CDC boss Dr. Frieden reassures us that while Ebola is a big problem in Africa, “It’s not going to be a huge risk in the US.” Is that so? In July 1981, the same CDC, discussing a new disease originally named “gay-related immune deficiency,” now called AIDS told us, “There was no apparent danger to non-homosexuals from contagion.” Two years later is was clear that AIDS was much more than a “gay disease,” transmitted also through heterosexual sex, blood transfusions, and IV drug use. Granted, AIDS was a new disease at the time, while Ebola is not, but even the experts can make erroneous predictions.
The same CDC mishandled another deadly contagion anthrax as they “failed to inactivate the dangerous bacteria before transferring it to a lower lab” according to Dr. Frieden last month. In fact there were “5 incidents in which deadly pathogens were mishandled” by the CDC. Why couldn’t Ebola mishandling make a sixth incident?
Ebola is transmitted via, “direct contact with the blood or secretions of an infected individual” or through infected needles, according to the CDC. Much the same way AIDS is transmitted. Ebola symptoms typically manifest within a week or two of exposure. But sometimes symptoms can be delayed for up to three weeks, with early symptoms similar to the common cold or flu. How many travelers return home from abroad and soon develop a cold, from a virus caught in a busy airport or the close confines of a transoceanic flight?
Researchers at Tulane discovered that Ebola virus was found in saliva, stool, semen, breast milk, tears, and nasal blood. That doesn’t mean contact with these fluids will cause infection, but it might. OSHA implemented “Universal Precautions” in the workplace to prevent infection through contact with blood and bodily fluids. Infections such as HIV, hepatitis, staph and strep infections, gastroenteritis, pneumonia, tuberculosis, and herpes can be transmitted in this fashion, hence healthcare facility precautions of mask and gloves, even for a routine teeth cleaning.

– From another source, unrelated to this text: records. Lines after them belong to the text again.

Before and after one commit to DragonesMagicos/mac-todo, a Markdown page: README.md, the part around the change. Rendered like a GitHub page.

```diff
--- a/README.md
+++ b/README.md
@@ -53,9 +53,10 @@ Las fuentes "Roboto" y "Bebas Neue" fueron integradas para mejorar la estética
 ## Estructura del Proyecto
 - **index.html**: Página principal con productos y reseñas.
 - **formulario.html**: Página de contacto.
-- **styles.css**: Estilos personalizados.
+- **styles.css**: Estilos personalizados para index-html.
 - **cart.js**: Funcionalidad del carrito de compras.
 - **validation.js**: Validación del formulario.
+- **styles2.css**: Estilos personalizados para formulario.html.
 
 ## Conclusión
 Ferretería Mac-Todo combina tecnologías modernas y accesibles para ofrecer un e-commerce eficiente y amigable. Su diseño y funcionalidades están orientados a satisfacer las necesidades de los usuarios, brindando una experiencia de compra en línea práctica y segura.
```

Brantly and Writebol were caring for Ebola patients in Liberia. It is safe to assume that they were taking appropriate precautions, yet they caught the deadly virus. What about healthcare workers or first responders in the U.S., ones managing a sick patient who might or might not have mentioned their recent trip to Africa?
What about hospital workers at Emory? Who removes and cleans linens, utensils, bedpans, and handles the trash? What if just one person makes a mistake or doesn’t follow proper protocols?

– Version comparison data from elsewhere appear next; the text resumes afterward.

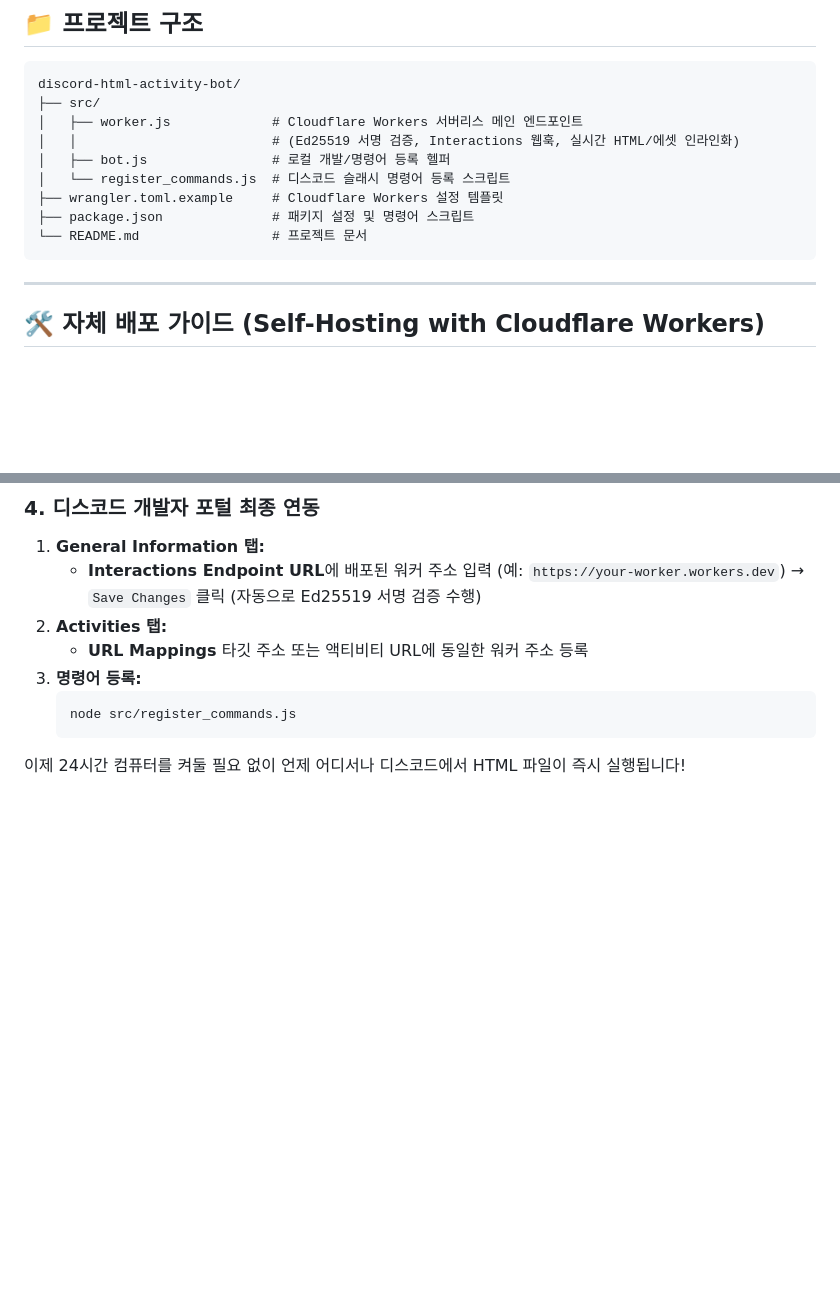
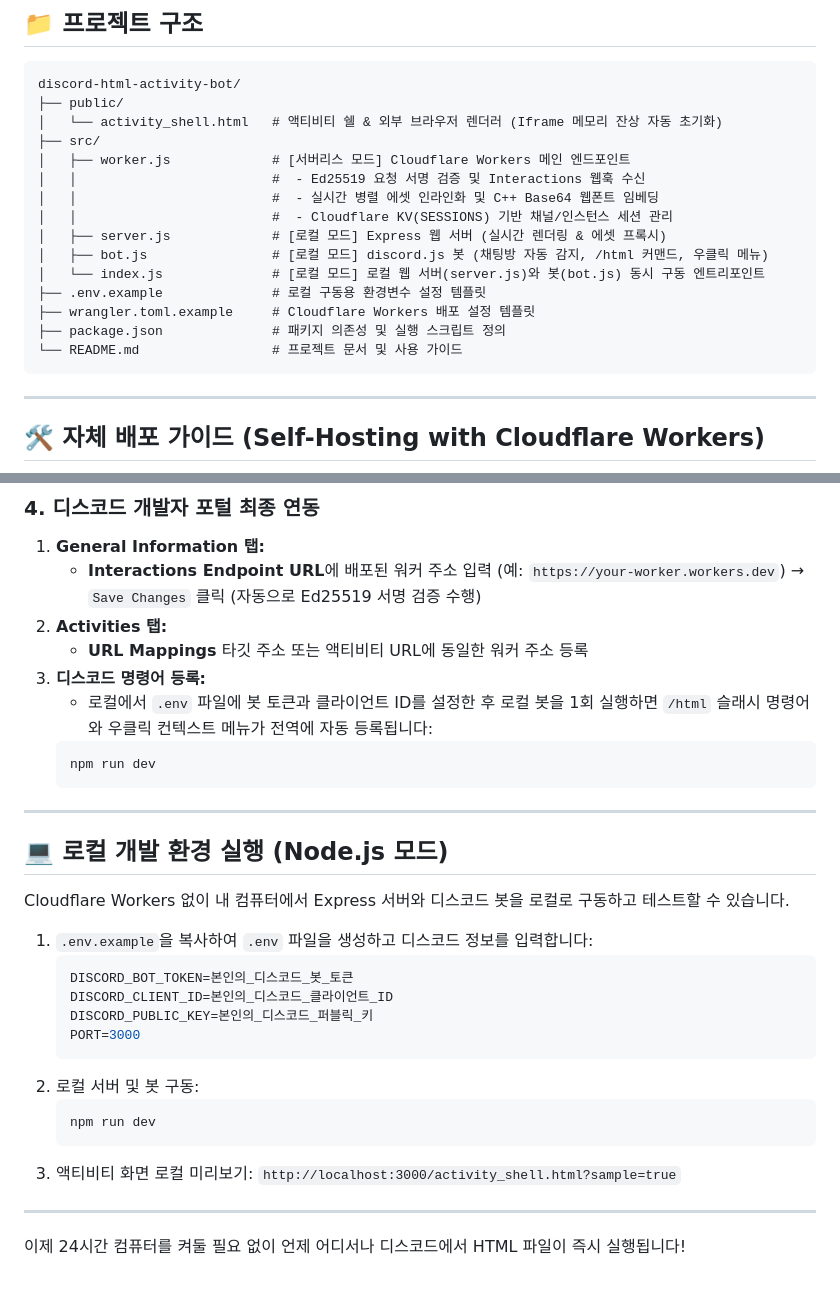
Before and after one commit to hwnkue10-arch/discord-viewer, a Markdown page: README.md, 2 parts joined by grey strips. Drawn GitHub-style; blank space fills up the shorter version.

Commit message:
docs: update README.md project structure and performance optimization details

````diff
--- a/README.md
+++ b/README.md
@@ -54,14 +57,20 @@
 
 ```text
 discord-html-activity-bot/
+├── public/
+│   └── activity_shell.html   # 액티비티 쉘 & 외부 브라우저 렌더러 (Iframe 메모리 잔상 자동 초기화)
 ├── src/
-│   ├── worker.js             # Cloudflare Workers 서버리스 메인 엔드포인트
-│   │                         # (Ed25519 서명 검증, Interactions 웹훅, 실시간 HTML/에셋 인라인화)
-│   ├── bot.js                # 로컬 개발/명령어 등록 헬퍼
-│   └── register_commands.js  # 디스코드 슬래시 명령어 등록 스크립트
-├── wrangler.toml.example     # Cloudflare Workers 설정 템플릿
-├── package.json              # 패키지 설정 및 명령어 스크립트
-└── README.md                 # 프로젝트 문서
+│   ├── worker.js             # [서버리스 모드] Cloudflare Workers 메인 엔드포인트
+│   │                         #  - Ed25519 요청 서명 검증 및 Interactions 웹훅 수신
+│   │                         #  - 실시간 병렬 에셋 인라인화 및 C++ Base64 웹폰트 임베딩
+│   │                         #  - Cloudflare KV(SESSIONS) 기반 채널/인스턴스 세션 관리
+│   ├── server.js             # [로컬 모드] Express 웹 서버 (실시간 렌더링 & 에셋 프록시)
+│   ├── bot.js                # [로컬 모드] discord.js 봇 (채팅방 자동 감지, /html 커맨드, 우클릭 메뉴)
+│   └── index.js              # [로컬 모드] 로컬 웹 서버(server.js)와 봇(bot.js) 동시 구동 엔트리포인트
+├── .env.example              # 로컬 구동용 환경변수 설정 템플릿
+├── wrangler.toml.example     # Cloudflare Workers 배포 설정 템플릿
+├── package.json              # 패키지 의존성 및 실행 스크립트 정의
+└── README.md                 # 프로젝트 문서 및 사용 가이드
 ```
 
 ---
@@ -127,9 +136,31 @@ npx wrangler deploy
    * **Interactions Endpoint URL**에 배포된 워커 주소 입력 (예: `https://your-worker.workers.dev`) → `Save Changes` 클릭 (자동으로 Ed25519 서명 검증 수행)
 2. **Activities 탭:**
    * **URL Mappings** 타깃 주소 또는 액티비티 URL에 동일한 워커 주소 등록
-3. **명령어 등록:**
+3. **디스코드 명령어 등록:**
+   * 로컬에서 `.env` 파일에 봇 토큰과 클라이언트 ID를 설정한 후 로컬 봇을 1회 실행하면 `/html` 슬래시 명령어와 우클릭 컨텍스트 메뉴가 전역에 자동 등록됩니다:
    ```bash
-   node src/register_commands.js
+   npm run dev
    ```
 
+---
+
+## 💻 로컬 개발 환경 실행 (Node.js 모드)
+
+Cloudflare Workers 없이 내 컴퓨터에서 Express 서버와 디스코드 봇을 로컬로 구동하고 테스트할 수 있습니다.
+
+1. `.env.example`을 복사하여 `.env` 파일을 생성하고 디스코드 정보를 입력합니다:
+   ```env
+   DISCORD_BOT_TOKEN=본인의_디스코드_봇_토큰
+   DISCORD_CLIENT_ID=본인의_디스코드_클라이언트_ID
+   DISCORD_PUBLIC_KEY=본인의_디스코드_퍼블릭_키
+   PORT=3000
+   ```
+2. 로컬 서버 및 봇 구동:
+   ```bash
+   npm run dev
+   ```
+3. 액티비티 화면 로컬 미리보기: `http://localhost:3000/activity_shell.html?sample=true`
+
+---
+
 이제 24시간 컴퓨터를 켜둘 필요 없이 언제 어디서나 디스코드에서 HTML 파일이 즉시 실행됩니다!
````
Also changed, not shown: other parts of README.md (+8 -5 lines).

A passenger recently arriving in London from Sierra Leone collapsed and died after getting off the plane, but not before vomiting and sweating. Ebola or simply a heart attack? Fortunately she tested negative for Ebola, but what if she didn’t? How many fellow passengers, flight crew, or emergency personnel could have been exposed and potentially infected? What if it was one of many flights originating in Sierra Leone ending up in New York City, with multiple stops along the way?
Perhaps I’m a chicken little for raising these issues. After all, our government assured us that all is well and that we are safe. Our government leaders also told us the attacks in Benghazi were due to a video and there was, “not even a smidgen of corruption” at the IRS. Last week the president signed an executive order allowing, “The apprehension, detention, or conditional release” of certain individuals with acute respiratory disease. Seems a bit extreme if we are safe from Ebola. Unless the administration is hoping to catch Rush Limbaugh or Sean Hannity sneezing or coughing on air.
Dr. Joondeph is a retina surgeon at Colorado Retina Associates and serves on the faculty of Rocky Vista University School of Medicine. Twitter @retinaldoctor.